If you own a short-term rental property in Sevier County, Tennessee, you should be aware of a recent decision by the county board of commissioners that will increase the property tax rate on these rentals. The decision affirms a 2021 state law that changes the property tax assessment rate for all short-term rentals from a 25% residential classification to a 40% commercial classification.
This will impact over 10,000 short-term rental properties in Sevier County, including those listed on platforms like Airbnb and Vrbo.
The county spokesperson has confirmed that this decision affirms a state law that went into effect in 2021 and subsequent guidance from the state Comptroller’s office. The law stipulates that properties used as short-term rentals are classified as commercial properties unless certain exemptions are met. Essentially, properties with a business license that are a short-term rental and not the owner’s principal residence will be subject to the change in classification.
Out of approximately 13,000 identified overnight rentals in Sevier County, 2,500 were already being assessed at the 40% rate prior to the resolution. A rental cabin with an appraised value of $500,000 would go from paying $1,850 in annual property county tax to $2,960. The increase is approximately $222 per $100,000 of appraised value on short-term rentals. This increase will generate an estimated $8 million of new revenue for the county.
With a county property tax rate of $1.48 per $100 of assessed value, Sevier County maintains one of the lowest property tax rates in Tennessee.
Despite this increase in property tax for short-term rentals, on average, short-term rentals across Sevier County are undervalued by over 53% since the last reappraisal in 2021, according to Sevier County Director of Public Affairs Tyler Basler.
The changes will be reflected on tax bills scheduled to go out in October 2023. The image below is the assessment change notice you should receive, If you own a short-term rental in Sevier County, Tennessee.
It is important to be aware of these changes and budget accordingly to avoid any unexpected costs.

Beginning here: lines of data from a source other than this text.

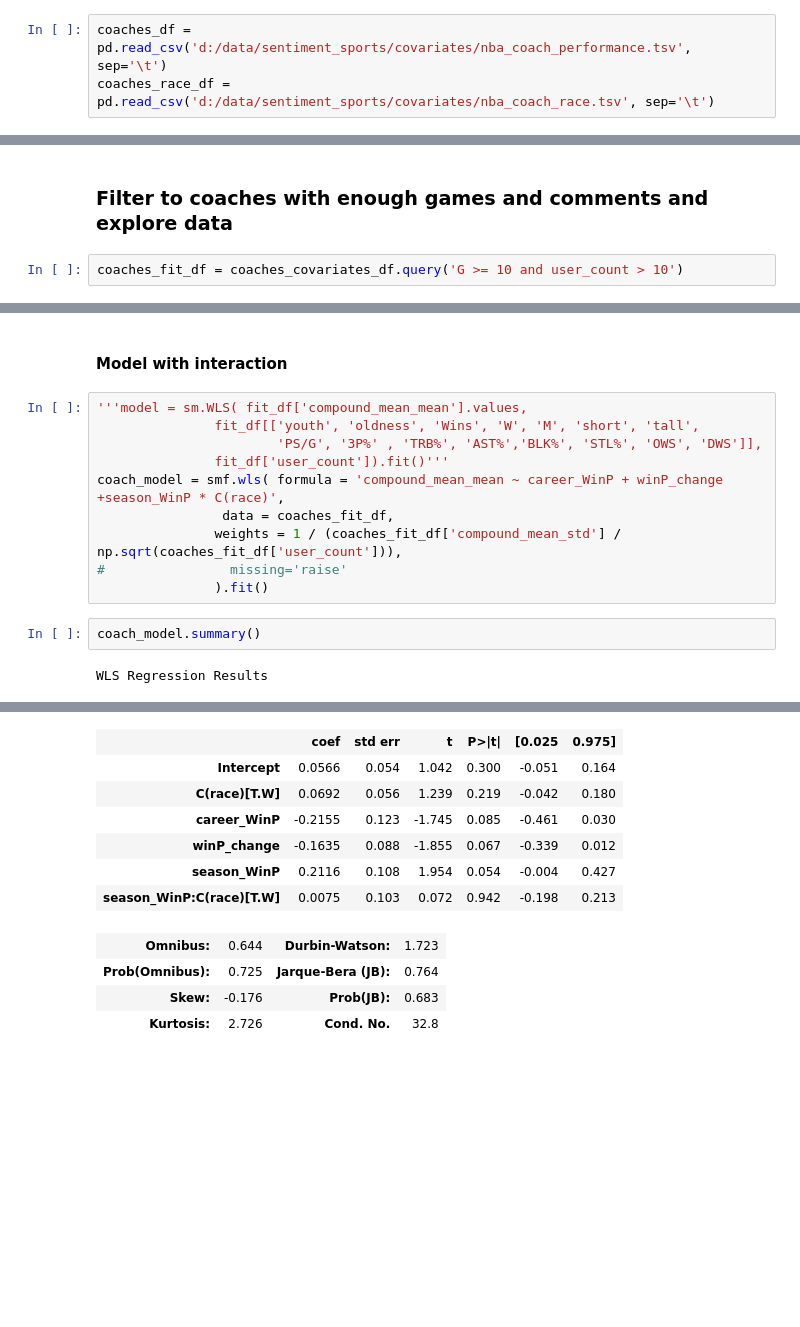
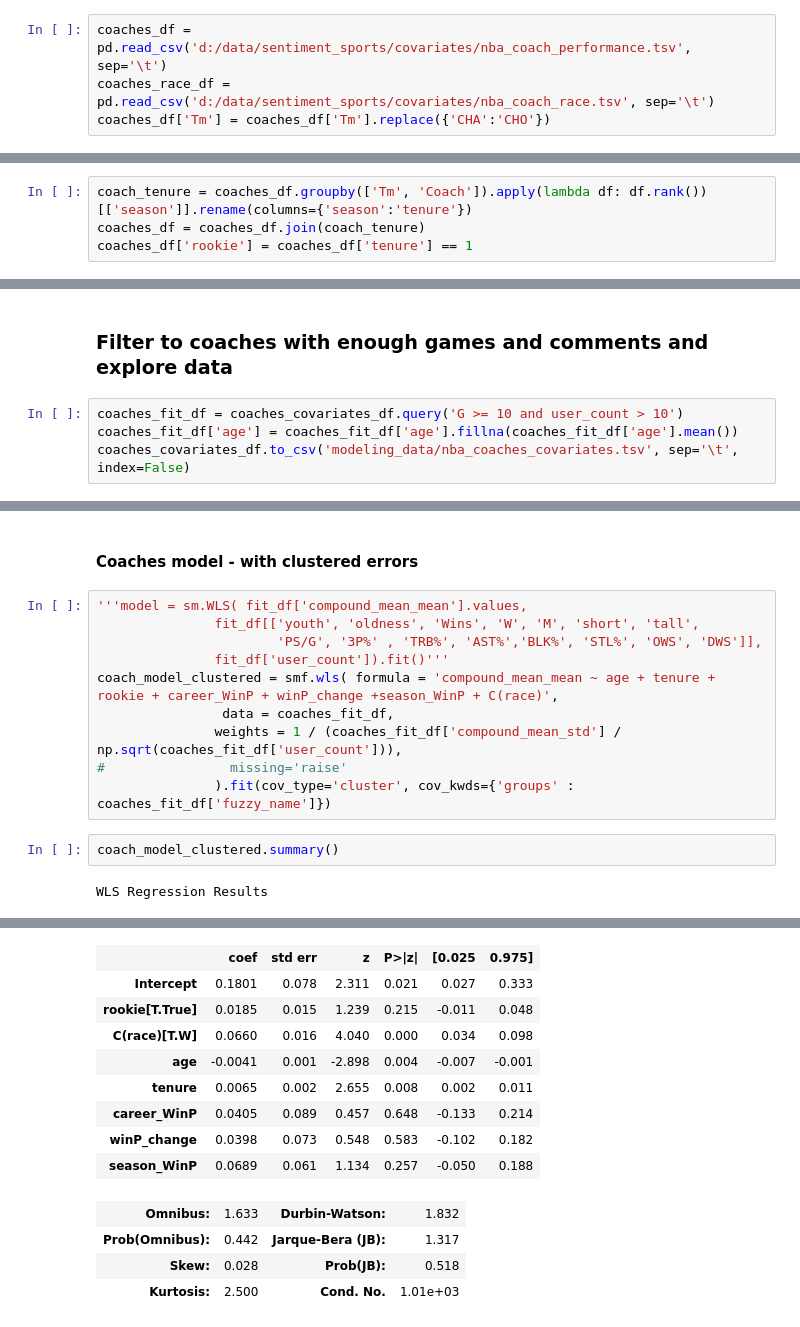
Before and after one commit to map222/trailofpapers, a Jupyter notebook: sentiment_sports/nba-sentiment.ipynb, the cells around one changed output, grey strips where cells are left out. Drawn from its saved outputs; the diff is of its cells as text; blank space fills up the shorter version.

```diff
--- a/sentiment_sports/nba-sentiment.ipynb
+++ b/sentiment_sports/nba-sentiment.ipynb
@@ -714,6 +688,7 @@ plt.ylabel('Measured sentiment');
 # %%
 coaches_df = pd.read_csv('d:/data/sentiment_sports/covariates/nba_coach_performance.tsv', sep='\t')
 coaches_race_df = pd.read_csv('d:/data/sentiment_sports/covariates/nba_coach_race.tsv', sep='\t')
+coaches_df['Tm'] = coaches_df['Tm'].replace({'CHA':'CHO'})
 # %%
 team_win_df = coaches_df.groupby(['Tm', 'season']).sum()['W'].reset_index()
 team_win_df['season_WinP_prev'] = team_win_df['W'] / 82
@@ -728,3 +695,7 @@ team_win_df.sample(5)
+# %%
+coach_tenure = coaches_df.groupby(['Tm', 'Coach']).apply(lambda df: df.rank())[['season']].rename(columns={'season':'tenure'})
+coaches_df = coaches_df.join(coach_tenure)
+coaches_df['rookie'] = coaches_df['tenure'] == 1
 # %%
 coaches_df['prev_season'] = coaches_df['season']-1
 coaches_df = coaches_df.merge(team_win_df.rename(columns = {'season': 'prev_season'}),
@@ -759,3 +730,5 @@ coaches_covariates_df.sort_values('compound_mean_mean',ascending=False).tail(5)
 ### Filter to coaches with enough games and comments and explore data
 # %%
 coaches_fit_df = coaches_covariates_df.query('G >= 10 and user_count > 10')
+coaches_fit_df['age'] = coaches_fit_df['age'].fillna(coaches_fit_df['age'].mean())
+coaches_covariates_df.to_csv('modeling_data/nba_coaches_covariates.tsv', sep='\t', index=False)
@@ -810,18 +792,18 @@ WLS Regression Results
 Warnings:
 [1] Standard Errors assume that the covariance matrix of the errors is correctly specified.
-# %% [markdown]
-#### Model with interaction
+# %% [markdown]
+#### Coaches model - with clustered errors
 # %%
 '''model = sm.WLS( fit_df['compound_mean_mean'].values,
                fit_df[['youth', 'oldness', 'Wins', 'W', 'M', 'short', 'tall',
                        'PS/G', '3P%' , 'TRB%', 'AST%','BLK%', 'STL%', 'OWS', 'DWS']],
                fit_df['user_count']).fit()'''
-coach_model = smf.wls( formula = 'compound_mean_mean ~ career_WinP + winP_change +season_WinP * C(race)',
+coach_model_clustered = smf.wls( formula = 'compound_mean_mean ~ age + tenure + rookie + career_WinP + winP_change +season_WinP + C(race)',
                 data = coaches_fit_df,
                weights = 1 / (coaches_fit_df['compound_mean_std'] / np.sqrt(coaches_fit_df['user_count'])),
 #                missing='raise'
-               ).fit()
+               ).fit(cov_type='cluster', cov_kwds={'groups' : coaches_fit_df['fuzzy_name']})
 # %%
-coach_model.summary()
+coach_model_clustered.summary()
 # %% [output]
 WLS Regression Results
@@ -837,12 +819,14 @@ WLS Regression Results
-|  | coef | std err | t | P>|t| | [0.025 | 0.975] |
-| Intercept | 0.0566 | 0.054 | 1.042 | 0.300 | -0.051 | 0.164 |
-| C(race)[T.W] | 0.0692 | 0.056 | 1.239 | 0.219 | -0.042 | 0.180 |
-| career_WinP | -0.2155 | 0.123 | -1.745 | 0.085 | -0.461 | 0.030 |
-| winP_change | -0.1635 | 0.088 | -1.855 | 0.067 | -0.339 | 0.012 |
-| season_WinP | 0.2116 | 0.108 | 1.954 | 0.054 | -0.004 | 0.427 |
-| season_WinP:C(race)[T.W] | 0.0075 | 0.103 | 0.072 | 0.942 | -0.198 | 0.213 |
+|  | coef | std err | z | P>|z| | [0.025 | 0.975] |
+| Intercept | 0.1801 | 0.078 | 2.311 | 0.021 | 0.027 | 0.333 |
+| rookie[T.True] | 0.0185 | 0.015 | 1.239 | 0.215 | -0.011 | 0.048 |
+| C(race)[T.W] | 0.0660 | 0.016 | 4.040 | 0.000 | 0.034 | 0.098 |
+| age | -0.0041 | 0.001 | -2.898 | 0.004 | -0.007 | -0.001 |
+| tenure | 0.0065 | 0.002 | 2.655 | 0.008 | 0.002 | 0.011 |
+| career_WinP | 0.0405 | 0.089 | 0.457 | 0.648 | -0.133 | 0.214 |
+| winP_change | 0.0398 | 0.073 | 0.548 | 0.583 | -0.102 | 0.182 |
+| season_WinP | 0.0689 | 0.061 | 1.134 | 0.257 | -0.050 | 0.188 |
-| Omnibus: | 0.644 | Durbin-Watson: | 1.723 |
-| Prob(Omnibus): | 0.725 | Jarque-Bera (JB): | 0.764 |
-| Skew: | -0.176 | Prob(JB): | 0.683 |
-| Kurtosis: | 2.726 | Cond. No. | 32.8 |
+| Omnibus: | 1.633 | Durbin-Watson: | 1.832 |
+| Prob(Omnibus): | 0.442 | Jarque-Bera (JB): | 1.317 |
+| Skew: | 0.028 | Prob(JB): | 0.518 |
+| Kurtosis: | 2.500 | Cond. No. | 1.01e+03 |
 Warnings:
```
Also changed, not shown: parts of 30 cells of this notebook, 5 other files.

This information was provided by WATE. You can read the news article here.
Interested to learn more about Sevier County and the surrounding areas property tax rates, click here to do so!